In their first two NCAA Tournament games, Tech forced 18 turnovers against Saint Louis and 12 versus Liberty, all while turning the ball over 18 total times.
Virginia Tech will have to be the better team at protecting the basketball in order to not only keep the Blue Devils out of their best offense, but also get themselves in transition where they thrive.
Battle for the Boards
Against Virginia Tech in February, Duke grabbed 29 rebounds, one more than the Hokies. One of Tech’s biggest changes this season from previous seasons is their improved rebounding.
The biggest challenge for the Hokies is to shut down Williamson on the boards. The freshman is averaging nine rebounds a game and presents a challenge that the Hokies have not faced yet. I’m not sure he can be stopped on the boards, but Tech needs to try to limit him while getting the guards to rebound.
Besides Williamson, RJ Barrett is averaging 7.7 rebounds per game and will need to be contained on the glass as well. Ahmed Hill, the graduate senior who will likely guard Barrett, will have to box out and limit the second chance points from Duke, and specifically Barrett.
When Hill can’t get to the boards to box out Barrett, guys like Robinson, Nickeil Alexander-Walker, Isaiah Wilkins and Ty Outlaw will have to crash the boards.
In Cassell, every player that stepped on the floor for Tech grabbed at least one rebound. Virginia Tech is going to have the same mentality when crashing the boards this time against a Duke team that is ranked 14th in the country in offensive rebounding percentage.
Statistic wise, this game is pretty close.

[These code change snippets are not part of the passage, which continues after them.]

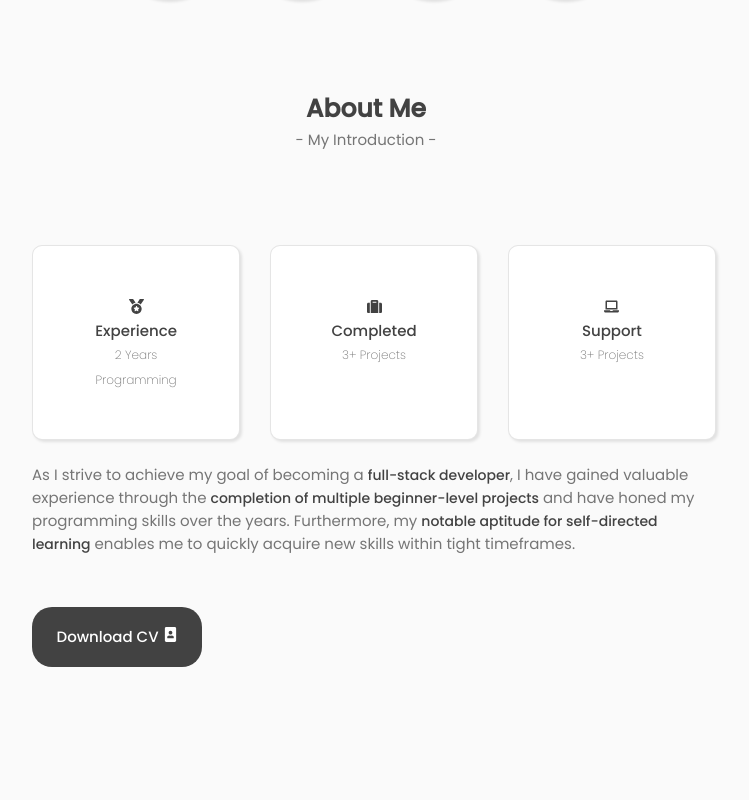
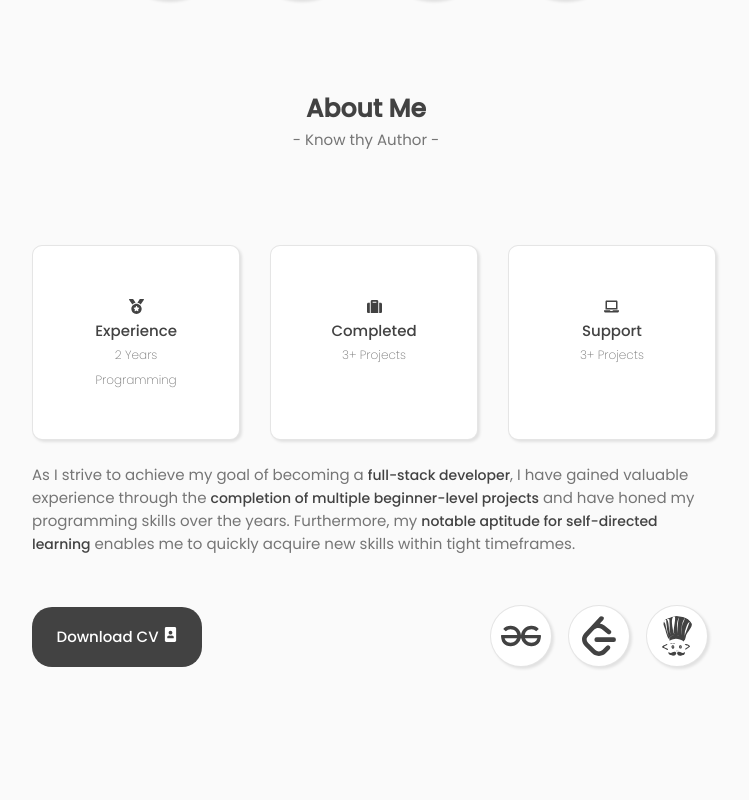
Before and after one commit to punam01/portfolio, a React (Create React App) app: page / in a window 1280 px wide. Shown: the part 1020-1820 px from the top of the page, without its empty margins (274-1023 px from the left). Built offline with nearby package versions, Linux system fonts and the light colour scheme.

Commit message:
about me added social links

```diff
--- a/src/components/About.js
+++ b/src/components/About.js
@@ -1,10 +1,19 @@
 import "../styles/about.css";
 import pdf from "../PUNAM_KUMAVAT_Resume.pdf";
 import { FaLaptop, FaMedal, FaPortrait, FaSuitcase } from "react-icons/fa";
-
+import { SiGeeksforgeeks,SiLeetcode,SiCodechef } from "react-icons/si";
 function About() {
   const handleClick = () => {
     window.open(pdf, "_blank");
+  };
+  const handleGeeks = () => {
+    window.open("https://auth.geeksforgeeks.org/user/punamk_01/practice/", "_blank");
+  };
+  const handleLeetcode = () => {
+    window.open("https://leetcode.com/Punam_Kumavat/", "_blank");
+  };
+  const handleCodechef = () => {
+    window.open("https://www.codechef.com/users/punamkumavat01", "_blank");
   };
 
   return (
@@ -12,7 +21,7 @@ function About() {
       <header id="about">
         <h2>About Me</h2>
       </header>
-      <p className="sub-head">- My Introduction -</p>
+      <p className="sub-head">- Know thy Author -</p>
       <section className="about-section">
         <div className="about-container">
           <div className="about">
@@ -49,7 +58,12 @@ function About() {
             <button onClick={handleClick}>
               Download CV <FaPortrait className="social-item" />
             </button>
-            <br />
+            <div className="socials">
+              <SiGeeksforgeeks className="social" onClick={handleGeeks}/>
+              <SiLeetcode className="social" onClick={handleLeetcode}/>
+              <SiCodechef className="social" onClick={handleCodechef}/>
+            </div>
+
           </div>
         </div>
       </section>
--- a/src/components/Portfolio.js
+++ b/src/components/Portfolio.js
@@ -30,16 +30,16 @@ function Portfolio() {
             All
           </p>
           <p
+            className={`tab-links ${activeTab === "python" ? "current" : ""}`}
+            onClick={() => openTab("python")}
+          >
+            Python
+          </p>
+          <p
             className={`tab-links ${activeTab === "web" ? "current" : ""}`}
             onClick={() => openTab("web")}
           >
             Web
-          </p>
-          <p
-            className={`tab-links ${activeTab === "python" ? "current" : ""}`}
-            onClick={() => openTab("python")}
-          >
-            Python
           </p>
           <p
             className={`tab-links ${activeTab === "unity" ? "current" : ""}`}
--- a/src/components/Skills.js
+++ b/src/components/Skills.js
@@ -7,7 +7,7 @@ function Skills() {
       <header id="skills">
         <h2>Skills</h2>
       </header>
-      <p className="sub-head">- An Overview of my skills -</p>
+      <p className="sub-head">- An Overview -</p>
       <section>
         <div className="skills-section">
           <div className="skills-container">
--- a/src/styles/about.css
+++ b/src/styles/about.css
@@ -135,6 +135,28 @@ header h2 {
   color: var(--darkgray);
   transition: all 0.5s ease-in-out;
 }
+.socials{
+  display: flex;
+  align-items: center;
+  justify-content: flex-end;
+  padding: 0px;
+  margin-top: -70px;
+}
+.social{
+  width: 40px;
+  height: 40px;
+  display: flex;
+  border-radius: 50px;
+  border: 1px solid rgba(0, 0, 0, 0.1);
+  box-shadow: 2px 2px 3px rgba(0, 0, 0, 0.1);
+  align-items: center;
+  justify-content: space-around;
+  margin: 0.5rem;
+  padding: 10px;
+  cursor: pointer;
+  color: var(--darkgray);
+  background-color: white;
+}
 /*for smaller screen*/
 @media screen and (max-width: 768px) {
   .about-section {
@@ -189,4 +211,23 @@ header h2 {
     padding: 0.5px;
     box-shadow: 2px 2px 3px rgba(0, 0, 0, 0.1);
   }
+  .socials{
+    display: flex;
+    align-items: center;
+    justify-content: center;
+    padding: 10px;
+    margin-top: 10px;
+  }
+  .social{
+    width: 30px;
+    height: 30px;
+    display: flex;
+    border-radius: 50px;
+    border: 1px solid rgba(0, 0, 0, 0.1);
+    box-shadow: 2px 2px 3px rgba(0, 0, 0, 0.1);
+    align-items: center;
+    justify-content: space-around;
+    margin: 1rem;
+    padding: 10px;
+  }
 }
--- a/src/styles/footer.css
+++ b/src/styles/footer.css
@@ -11,7 +11,7 @@ footer {
   font-size: 12px;
   color: var(--darkgray);
   font-weight: 500;
-  margin-bottom: 3rem;
+  padding-bottom: 3rem;
 }
 .f-center {
   width: 100%;
--- a/src/styles/skills.css
+++ b/src/styles/skills.css
@@ -38,7 +38,6 @@
   justify-content: space-around;
   margin-bottom: 1rem;
   padding: 10px;
-
 }
 .skills-container ul li img {
   width: 50px;
```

In my opinion, the Hokies have the advantage based on the stats; they are a better three-point shooting team and force more turnovers than the Blue Devils. Tech can keep it close on the boards, too.
The only thing Tech can’t match or doesn’t have is Zion Williamson, and I think Duke has the overall advantage because of that. Williamson brings a different edge to the game that Tech might have a tough time matching.
The Hokies match up well as a team at all of the other positions, including against NBA prospects Barrett and Cam Reddish.
It’s going to come down to what Virginia Tech shooting team arrives in Washington. If the Hokies shoot well from behind the arc and can match Duke on the boards while forcing some turnovers, Tech should be able to go shot-for-shot with Duke.
If they fail to do those things, especially not shoot well, it might turn into whether or not Tech can slow down Zion Williamson’s teammates. Zion is going to score his share, but it will likely come down to if the Hokies can limit the rest of the Blue Devils.